  • Discussions focussed on where/how Māori community can be truly engaged with this response process, alongside MPI and DOC.
  • Hapū concerns centred around not having the ability to be part of decisions being made in their respective rohe, as Ahi Kaa and as Kaitiaki.
  • These same concerns were reiterated around the seed collection process about to be undertaken insofar as a meeting with hapū within those areas should be the first port of call explaining the process and where hapū may be able to assist.

Other information

Protocols for plant producers, production nurseries and garden retailers on managing the risk of Myrtle Rust can be found on the NZ Plant Producers Incorporated website:

As a result of the Myrtle Rust DOC will be undertaking seed collection of native Myrtle species for seed banking to secure the long term future of some taonga species. A team from the Bay of Islands Office is planning to start in Puketi and Ngawha on Thursday, local hapu are welcome to accompany the team, if interested contact the Office 09 407 0300.

We will find out about seed collection activities in the Taranaki area and provide information.

Partners and stakeholders entering native forests are reminded to ensure they are keeping up hygiene protocols for Kauri dieback disease.
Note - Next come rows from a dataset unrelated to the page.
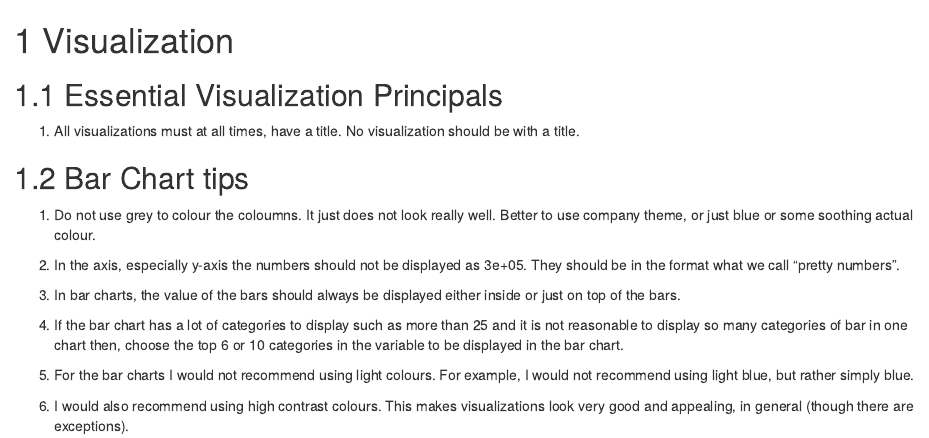
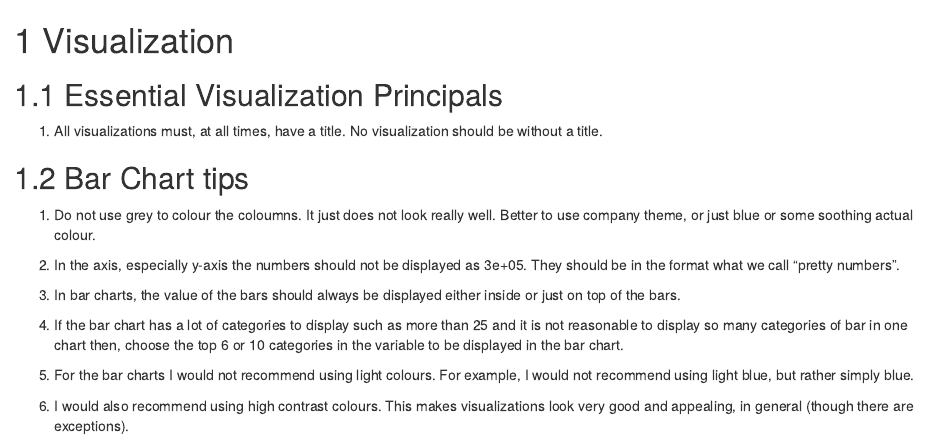
Before and after one commit to FaizanKhalidMohsin/Learning-Data-Science-Properly-for-Work-and-Production-Using-R, an R Markdown document (10-visualization.Rmd): the page in a window 1100 px wide, from its top. Rendered offline with R 4.5, knitr and Pandoc, with nearby package versions; drawn as R Markdown's standard HTML page in place of the format the file asks for.

Commit message:
Corrected Typo in point 1 for Essential Visualization Tips.

```diff
--- a/10-visualization.Rmd
+++ b/10-visualization.Rmd
@@ -2,7 +2,7 @@
 
 ## Essential Visualization Principals
 
-1. All visualizations must at all times, have a title. No visualization should be with a title.
+1. All visualizations must, at all times, have a title. No visualization should be without a title.
 
 
 ## Bar Chart tips
```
These protocols can be found on the Kauri Dieback website:


  • The next update will be sent out on Friday 19 May.
  • Please feel free to share this information with anyone you feel will be interested.

Remember, early detection is vital to any attempt to control myrtle rust.

Full information including media updates, pictures and a fact sheet is at:

If you believe you have seen myrtle rust on plants in New Zealand:

  • Take a clear photo of symptoms and the host plant if possible
  • Immediately call MPI on 0800 80 99 66
  • Do not attempt to touch the plant as this may aid in the spread of the disease